Further, if specific technologies such as E2EE, algorithmic amplification of harmful content, or even social media generally present concerns for lawmakers, Congress should review the aspects of these technologies it believes may be harmful. By holding platforms liable for the use of these technologies and their role in providing subjectively harmful content, the bills would incentivize firms to limit their use and offering entirely. Because legislation designed to protect children could have significant ripple effects for such technologies broadly, Congress should evaluate the benefits and costs these technologies offer rather than ban them per se under the auspices of protecting children.
Beyond regulation, lawmakers should evaluate the benefits of existing digital literacy programs and consider potential improvements. Some research has shown that minors with higher digital literacy skills were better prepared to deal with online harms, avoid harmful experiences, and cope with negative emotions related to digital interactions. The Department of Education, several state and city education departments and organizations, and international organizations have resources for students, parents, and educators related to digital literacy.
Congress designed EARN-IT, KOSA, and MATURE to improve protections for children online, but these bills threaten to exacerbate existing harms and may even create new ones. While protecting children online is an important goal, lawmakers must work to ensure that legislation does not inadvertently expose children to additional harm or unnecessarily erode all users’ online experience.
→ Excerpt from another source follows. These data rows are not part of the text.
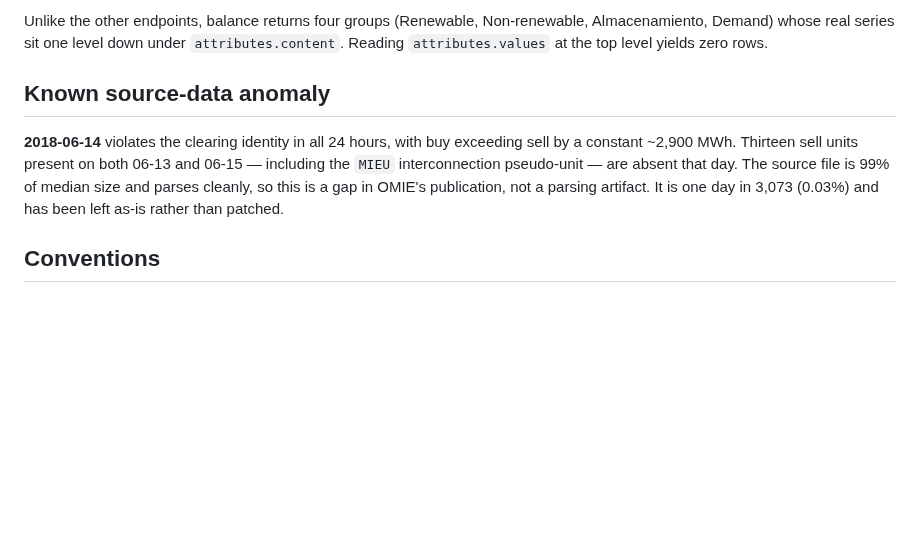
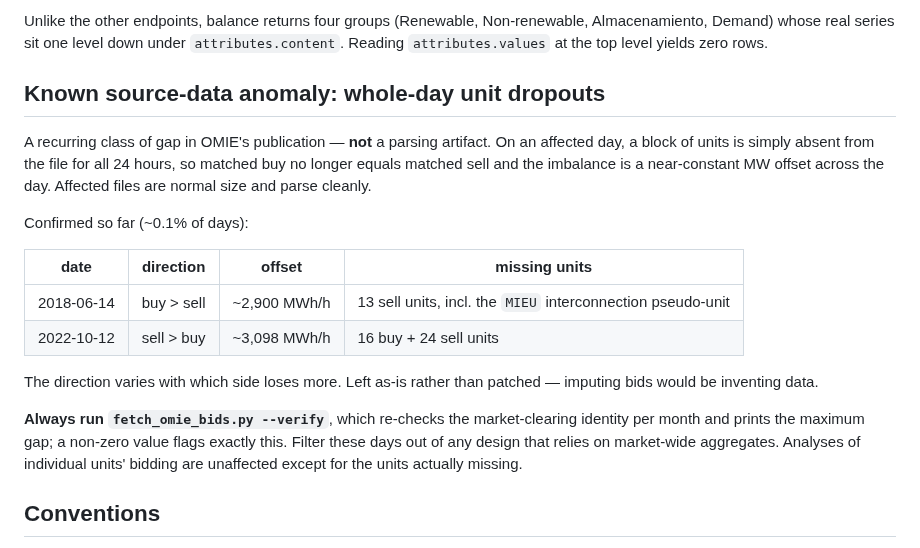
Before and after one commit to theomello/iberian_electricity_thesis, a Markdown page: CLAUDE.md, the part around the change. Drawn GitHub-style; blank space fills up the shorter version.

Commit message:
Document whole-day unit dropouts in OMIE bid publication

```diff
--- a/CLAUDE.md
+++ b/CLAUDE.md
@@ -179,14 +179,29 @@ Non-renewable, Almacenamiento, Demand) whose real series sit one level down
 under `attributes.content`. Reading `attributes.values` at the top level
 yields zero rows.
 
-## Known source-data anomaly
+## Known source-data anomaly: whole-day unit dropouts
 
-**2018-06-14** violates the clearing identity in all 24 hours, with buy
-exceeding sell by a constant ~2,900 MWh. Thirteen sell units present on both
-06-13 and 06-15 — including the `MIEU` interconnection pseudo-unit — are
-absent that day. The source file is 99% of median size and parses cleanly,
-so this is a gap in OMIE's publication, not a parsing artifact. It is one
-day in 3,073 (0.03%) and has been left as-is rather than patched.
+A recurring class of gap in OMIE's publication — **not** a parsing artifact.
+On an affected day, a block of units is simply absent from the file for all
+24 hours, so matched buy no longer equals matched sell and the imbalance is a
+near-constant MW offset across the day. Affected files are normal size and
+parse cleanly.
+
+Confirmed so far (~0.1% of days):
+
+| date | direction | offset | missing units |
+|---|---|---|---|
+| 2018-06-14 | buy > sell | ~2,900 MWh/h | 13 sell units, incl. the `MIEU` interconnection pseudo-unit |
+| 2022-10-12 | sell > buy | ~3,098 MWh/h | 16 buy + 24 sell units |
+
+The direction varies with which side loses more. Left as-is rather than
+patched — imputing bids would be inventing data.
+
+**Always run `fetch_omie_bids.py --verify`**, which re-checks the
+market-clearing identity per month and prints the maximum gap; a non-zero
+value flags exactly this. Filter these days out of any design that relies on
+market-wide aggregates. Analyses of individual units' bidding are unaffected
+except for the units actually missing.
 
 ## Conventions
 
```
Instead, Congress should more narrowly target areas of concern by passing a federal data privacy standard, as well as evaluating existing digital literacy programs and considering improvements that would enable users to better navigate the benefits and costs presented by online platforms.